There are many examples of calculi/algebras of pseudodifferential operators that have been designed to analyze different sorts of elliptic partial differential operators, in particular to characterize their Fredholm property and regularity properties of solutions of associated pde’s in suitable function spaces, using a parametrix construction within the algebra. This ranges from pseudodifferential operators on smooth closed manifolds (where ellipticity of an operator is characterized by the invertibility of its homogeneous principal symbol) to operator algebras for singular manifolds like manifolds with conical points, edges, and corners (where ellipticity is characterized by a hierarchy of principal symbols associated with the stratification of the manifold). Also boundary value problems can be treated in such a way. L. Boutet de Monvel developed a calculus for smooth manifolds with boundary which allows to treat classical boundary conditions like Dirichlet or Neumann conditions. Ellipticity in this calculus corresponds to the classical Shapiro-Lopatinskij ellipticity. This calculus has been extended by Schulze to also cover so-called global projection conditions, for example spectral boundary conditions for Dirac operators.

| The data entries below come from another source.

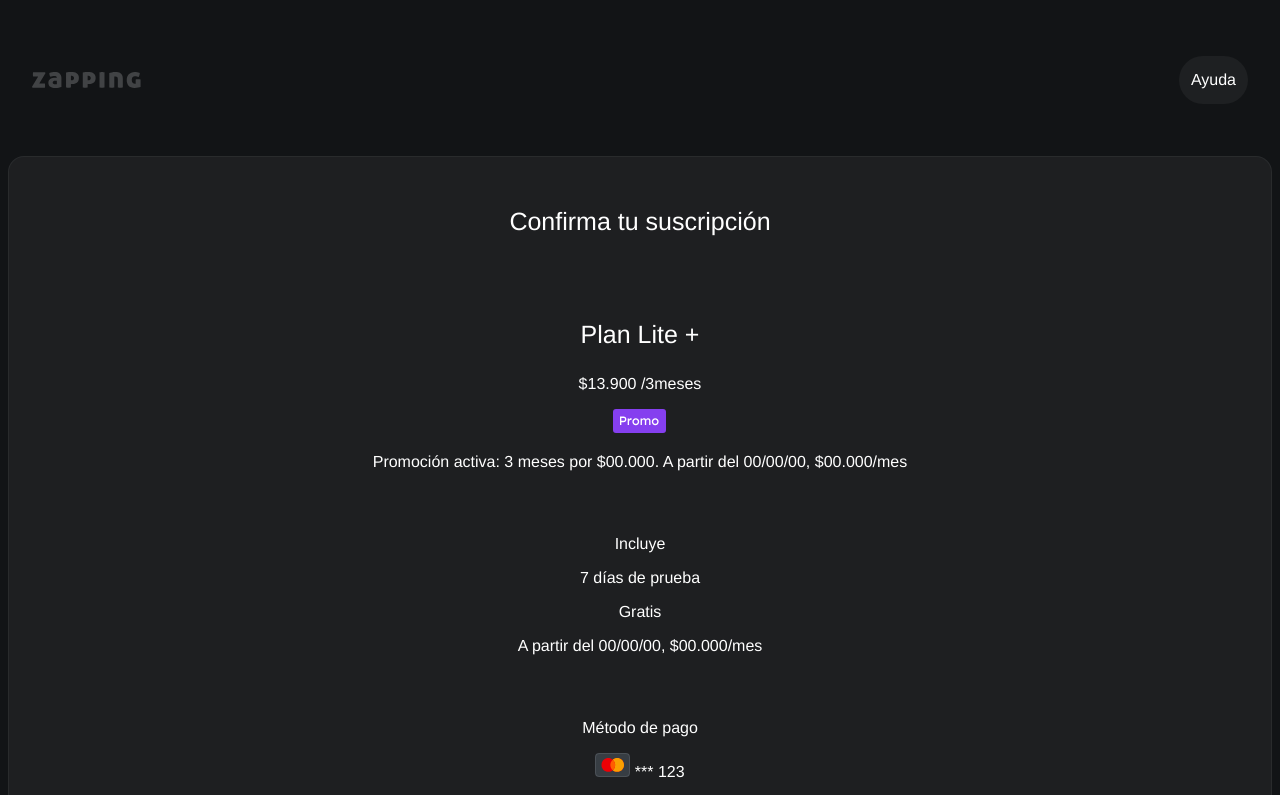
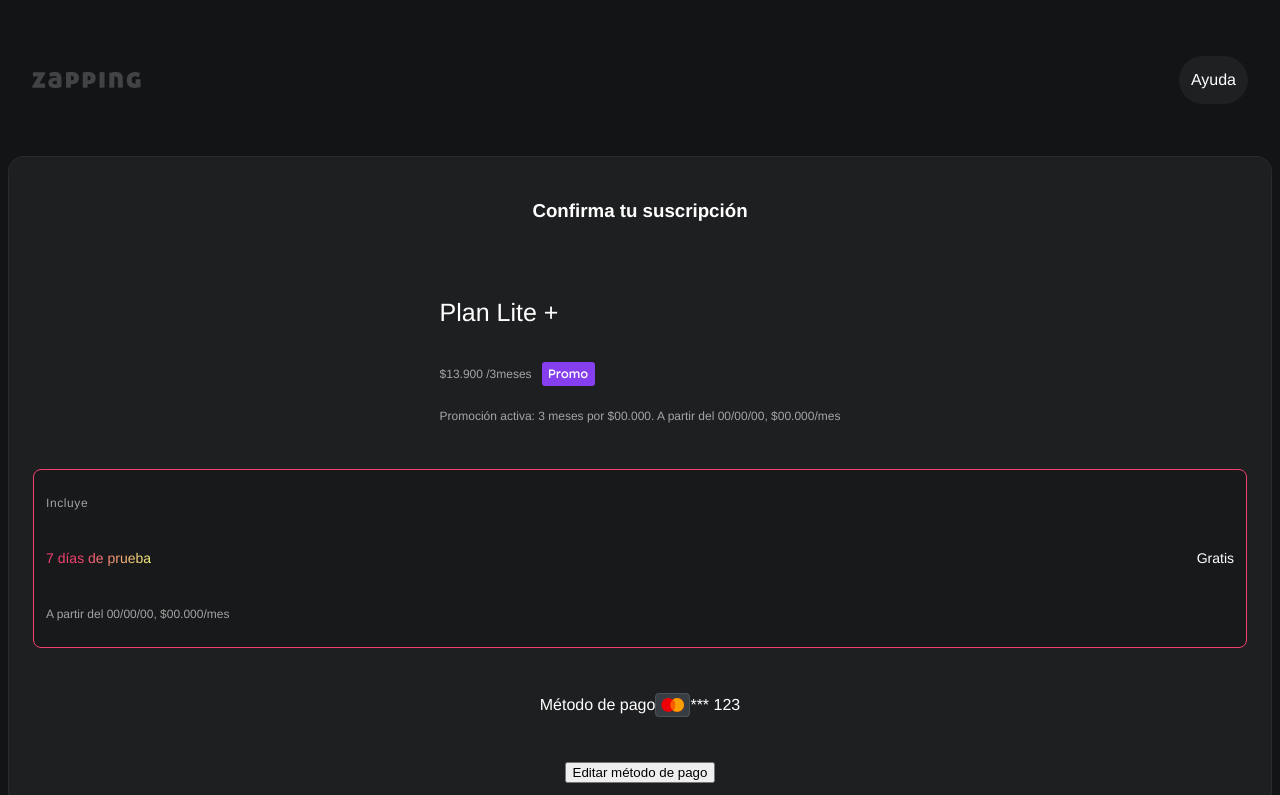
Before and after one commit to ceciPino/test-frontend-zapping, a website with bundled scripts: page src/index.html in a window 1280 px wide. Shown: the top 795 px of the page. Built offline with nearby package versions, Linux system fonts and the light colour scheme.

Commit message:
ajustes pantalla checkout

```diff
--- a/src/components/checkout/checkout.js
+++ b/src/components/checkout/checkout.js
@@ -27,9 +27,11 @@ export const checkout = () => {
                 A partir del 00/00/00, $00.000/mes</p>
         </div>
         <div class="plan-description">
-            <p>Incluye</p>
-            <p>7 días de prueba</p> <span>Gratis</span>
-            <p>A partir del 00/00/00, $00.000/mes</p>
+            <p class="incluye">Incluye</p>
+            <div class="dias-prueba">
+                <p>7 días de prueba</p> <span>Gratis</span>
+            </div>
+            <p class="fecha-inicio">A partir del 00/00/00, $00.000/mes</p>
         </div>
         <div class="payment-method">
             <p>Método de pago</p>
--- a/src/styles.scss
+++ b/src/styles.scss
@@ -6,7 +6,6 @@ $text-color-final: rgba(255, 255, 255, 0);
 body {
   background-color: $color-primary;
   color: $text-color-initial;
-  text-align: center;
   font-family: $font-stack;
 
   .checkout-container {
@@ -50,7 +49,7 @@ body {
       display: flex;
       padding: 24px;
       flex-direction: column;
-      justify-content: center;
+      //justify-content: center;
       align-items: center;
       gap: 32px;
       align-self: stretch;
@@ -58,12 +57,99 @@ body {
       border: 1px solid rgba(255, 255, 255, 0.05);
       background: rgba(255, 255, 255, 0.05);
 
-      h3 {
-        font-size: 25px;
-        font-style: normal;
-        font-weight: 500;
-        line-height: 31px;
+      .plan-price-container {
+        display: flex;
+        flex-direction: column;
+        align-items: flex-start;
+        //gap: 6px;
+        //flex: 1 0 0;
+
+        h3 {
+          font-size: 25px;
+          font-style: normal;
+          font-weight: 500;
+          line-height: 31px;
+        }
+
+        .plan-price {
+          display: flex;
+          width: -webkit-fill-available;
+          flex-direction: row;
+          align-items: center;
+          gap: 10px;
+          justify-content: flex-start;
+                }
+
+        p {
+          align-self: stretch;
+          color: rgba(255, 255, 255, 0.6);
+          font-size: 12px;
+          font-style: normal;
+          font-weight: 400;
+          line-height: 18px;
+        }
       }
+
+      .plan-description {
+        display: flex;
+        padding: 12px;
+        flex-direction: column;
+        align-items: flex-start;
+        gap: 10px;
+        align-self: stretch;
+        border-radius: 8px;
+        border: 1px solid var(--gradient-primary, #ef426f);
+        background: var(--base-alpha-black-20, rgba(0, 0, 0, 0.2));
+
+        .incluye {
+          color: var(--base-alpha-white-60, rgba(255, 255, 255, 0.6));
+          font-size: 12px;
+          font-weight: 500;
+          line-height: 18px;
+          letter-spacing: 0.6px;
+        }
+        .dias-prueba {
+          display: flex;
+          flex-direction: row;
+          align-items: center;
+          justify-content: space-between;
+          font-size: 14px;
+          font-style: normal;
+          font-weight: 500;
+          line-height: 21px;
+          width: -webkit-fill-available;
+
+          p {
+            background: var(
+              --gradient-primary,
+              linear-gradient(97deg, #ef426f 34.9%, #f0f179 98.88%)
+            );
+            background-clip: text;
+            -webkit-background-clip: text;
+            -webkit-text-fill-color: transparent;
+          }
+
+          span {
+            color: var(--base-white, #fff);
+          }
+        }
+
+        .fecha-inicio {
+          color: rgba(255, 255, 255, 0.6);
+          font-size: 12px;
+          font-weight: 400;
+          line-height: 18px;
+        }
+      }
+
+      .payment-method {
+        display: flex;
+        flex-direction: row;
+        align-items: center;
+        justify-content: space-around;
+      }
+
+
     }
   }
 
@@ -73,6 +159,7 @@ body {
     flex-direction: column;
     gap: 4px;
     justify-content: space-around;
+    text-align: center;
     .icon-container {
       align-items: center;
     }
@@ -120,6 +207,7 @@ body {
     flex-direction: column;
     gap: 4px;
     justify-content: space-around;
+    text-align: center;
 
     header {
       color: $text-color-initial;
```
Also changed, not shown: src/styles.css, 1 other file.
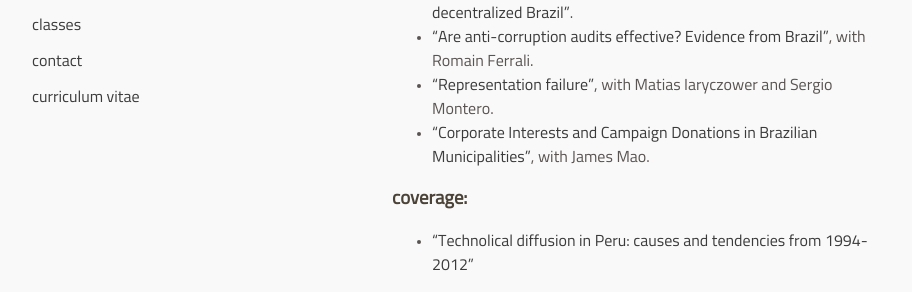
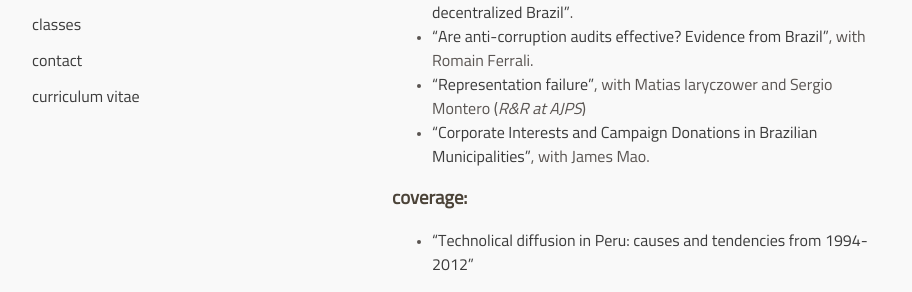
Before and after one commit to galileukim/galileukim.github.io, a Jekyll site: the page built from pages/research.md, in a window 1280 px wide. Shown: the part 283-575 px from the top of the page, without its empty margins (178-1090 px from the left). Built offline with Jekyll 4.4.1, drawn with Linux system fonts in a browser that asks for light colours; our own code applies the rules of GitHub Pages for plain Markdown files.

```diff
--- a/pages/research.md
+++ b/pages/research.md
@@ -10,7 +10,7 @@ My research agenda focuses on the political economy of bureaucracies in developi
 
 - ["Government through patronage: bargaining for education in decentralized Brazil"](/files/papers/patronage_education.pdf).
 - ["Are anti-corruption audits effective? Evidence from Brazil"](/files/papers/corrupt_audit.pdf), with Romain Ferrali.
-- ["Representation failure"](/files/papers/representation_failure.pdf), with Matias Iaryczower and Sergio Montero.
+- ["Representation failure"](/files/papers/representation_failure.pdf), with Matias Iaryczower and Sergio Montero (*R&R at AJPS*)
 - ["Corporate Interests and Campaign Donations in Brazilian Municipalities"](/files/papers/campaign_portfolio.pdf), with James Mao.
 
 ### coverage:
```
Also changed, not shown: index.md (+2 -2 lines), 2 other files.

It will be discussed how parts of Schulze’s construction can be obtained in a general framework of so-called operators of Toeplitz type associated with a given algebra of pseudodifferential operators and that a corresponding approach also applies to complexes of operators. Fredholm property in this context means finite dimension of all associated cohomology spaces. For smooth manifolds with boundary it turns out that every complex of differential operators, which is fibre-wise exact on the level of homogeneous principal symbols, can be complemented with boundary conditions (i.e., a complex-isomorphism to a complex of operators on the boundary) in such a way that the resulting mapping cone is a Fredholm complex. There is a topological obstruction which decides whether these boundary conditions can be chosen from the usual Boutet de Monvel calculus or when they must involve global projection conditions. This extends and makes precise results due to A. Dynin. Parts of this talk are joint work with B.-W. Schulze.